“There are numerous studies done in Maryland showing a direct correlation between decreased crime and increased trees.” – Del. Brooke Lierman
One of the most memorable moments of the 2021 legislative session, according to some State House hands, came from Del. Brooke Lierman’s “Trees Stop Crime” speech. Some might think that her words must have been taken out of context; no one really could be that clueless.
Yet here is her complete statement:
“We are going to plant five million trees in this state under this legislation. That is going to have immediate public health benefits. That is going to reduce public health costs for our citizens. That is going to have a remarkable impact on our homes and the value of our homes, and even on crime. There are numerous studies done in Maryland showing a direct correlation between decreased crime and increased trees. So, I am thrilled to go home to tell my children that we are going to plant five million trees over the next ten years in Maryland.”
Lierman’s entire speech is available on YouTube –https://youtu.be/JvLHtUNKJpY
Her “Trees Stop Crime” position deserves special attention as Lierman has emerged as a leading Democratic contender to replace Peter Franchot as State Comptroller. His office becomes open in the 2022 election as Peter Franchot runs for Governor.

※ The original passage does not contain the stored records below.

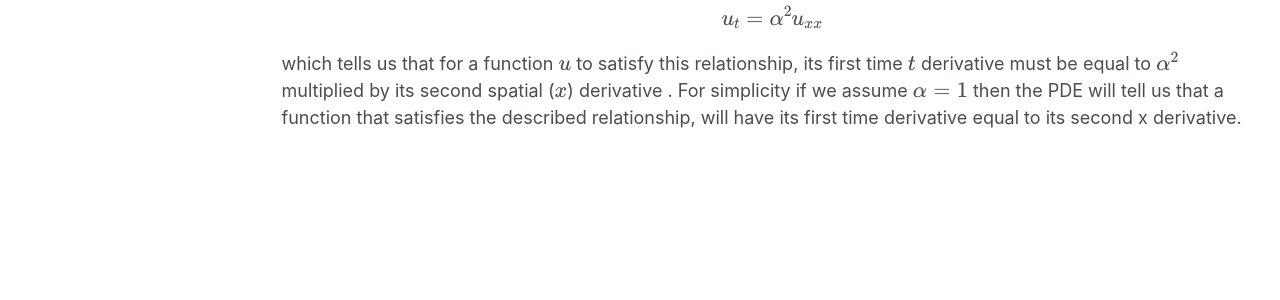
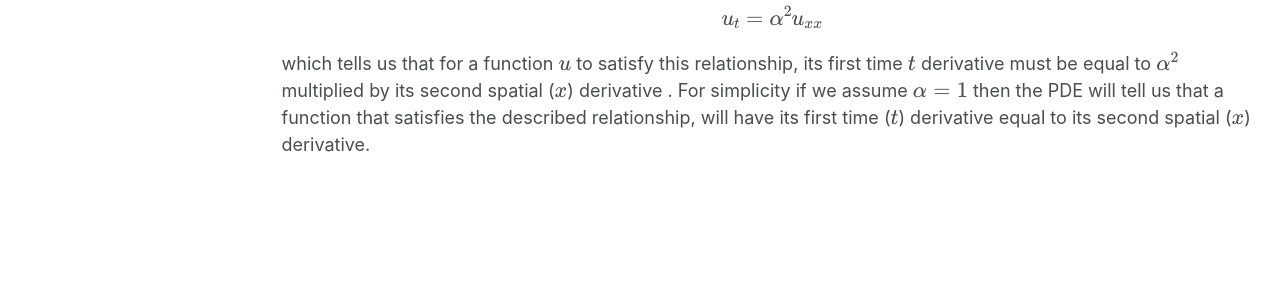
Before and after one commit to Nasser-Mohammed/Nasser-Mohammed.github.io, a Jekyll site: the page built from _pages/notes/pde/intro2pde.md, in a window 1280 px wide and 967 px high. Shown: the part 395-695 px from the top of the window. Built offline with Jekyll 4.4.1, drawn with Linux system fonts in a browser that asks for light colours.

Commit message:
Update intro2pde.md

```diff
--- a/_pages/notes/pde/intro2pde.md
+++ b/_pages/notes/pde/intro2pde.md
@@ -10,4 +10,4 @@ In middle and highschool, you typically solve algebraic equations that describe
 For example, the equation \\[y = x^2+1\\] tells us, that value of \\(y\\) is related to the value of \\(x\\) by squaring \\(x\\) and adding 1.
 In contrast, a partial differential equation (PDE) describes the way a function is related to its partial derivatives.
 Our goal, is to then find the function or functions that satisfy the described relationship.
-An example is the equation that describes heat flow, \\[u_t=\alpha^2u_{xx}\\] which tells us that for a function \\(u\\) to satisfy this relationship, its first time \\(t\\) derivative must be equal to \\(\alpha^2\\) multiplied by its second spatial (\\(x\\)) derivative . For simplicity if we assume \\(\alpha = 1\\) then the PDE will tell us that a function that satisfies the described relationship, will have its first time derivative equal to its second x derivative.
+An example is the equation that describes heat flow, \\[u_t=\alpha^2u_{xx}\\] which tells us that for a function \\(u\\) to satisfy this relationship, its first time \\(t\\) derivative must be equal to \\(\alpha^2\\) multiplied by its second spatial (\\(x\\)) derivative . For simplicity if we assume \\(\alpha = 1\\) then the PDE will tell us that a function that satisfies the described relationship, will have its first time (\\(t\\)) derivative equal to its second spatial (\\(x\\)) derivative.
```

How should the media cover such silliness?
Perhaps, the Baltimore Sun might ask the estimated number of trees required to reduce that city’s murder rate. WBAL and FOX 5 can cover the prospects for a trees “solution” in Lierman’s Fells Point neighborhood in which three dozen businesses recently threatened to withhold tax and permit payments until Baltimore addresses illegal alcohol and drug sales, public drinking, poor trash pickup, parking enforcement, and other problems.[i]
The science-minded Washington Post could delve into the details of the “specific studies in Maryland” showing a “direct correlation” between decreased crime and increased trees. Lierman’s claims apparently stem from a study funded with a $6 million grant from – hold for it now – the Centers for Disease Control. [ii] (Thank you, Dr. Fauci?) The Capital Gazette might quote an expert to comment on the science behind Lierman’s “immediate public health benefits” claims.
At the Washington Times or Examiner, a reporter who passed a statistic course could explain that “correlation does not imply causation.”[iii]
The Hagerstown Herald-Mail or the Cecil Whig might encourage Lierman to spend more time outside urban Maryland to see the state’s trees. Forests make up nearly 4,000 square miles (40%) of Maryland’s land surface. The Maryland Code defines a forest as” Areas that have at least 100 trees per acre with at least 50% of those trees having a 2 inch or greater diameter at 4.5 feet above the ground and larger ” [iv] Use the broader “Tree Canopy” category and woods cover over half of Maryland landmass.
The forest industry is the fifth-largest in the state. An estimated 18,000 people depend on the forest products industry for their livelihood. In Garrett and Allegany Counties, it is the single largest employer, and on the Eastern Shore, it is the second largest. [v] Today more acres are producing wood fiber than 100 years ago.[vi] Production of lumber and building materials in the Fiscal Year 2019 generated $418 million, supplying 8.52% of Maryland’s overall tax receipts.[vii]
Other media outlets might want to question Lierman’s math about adding half a million trees a year. According to the National Forest Service, Maryland has 1.3 billion trees. Consequently, Lierman’s half a million trees more a year for the next ten years will add a just single new tree a year for every 2,600 trees we currently have.[viii]
Being Maryland’s Comptroller is a serious job. The constitutional duties of the office begin with the broad mandate to: “…have the general superintendence of the fiscal affairs of the State; he shall digest and prepare plans for the improvement and management of the revenue, and for the support of the public credit; prepare and report estimates of the revenue and expenditures of the State; superintend and enforce the prompt collection of all taxes and revenues; adjust and settle, on terms prescribed by law, with delinquent collectors and receivers of taxes and State revenue..”[ix]
Can Marylanders take seriously a candidate for Comptroller who claims that “Trees Stop Crime?”
[ii] https://www.huffpost.com/entry/how-trees-could-help-stop-crime_n_56675d8fe4b080eddf5609c6; https://yvpc.sph.umich.edu/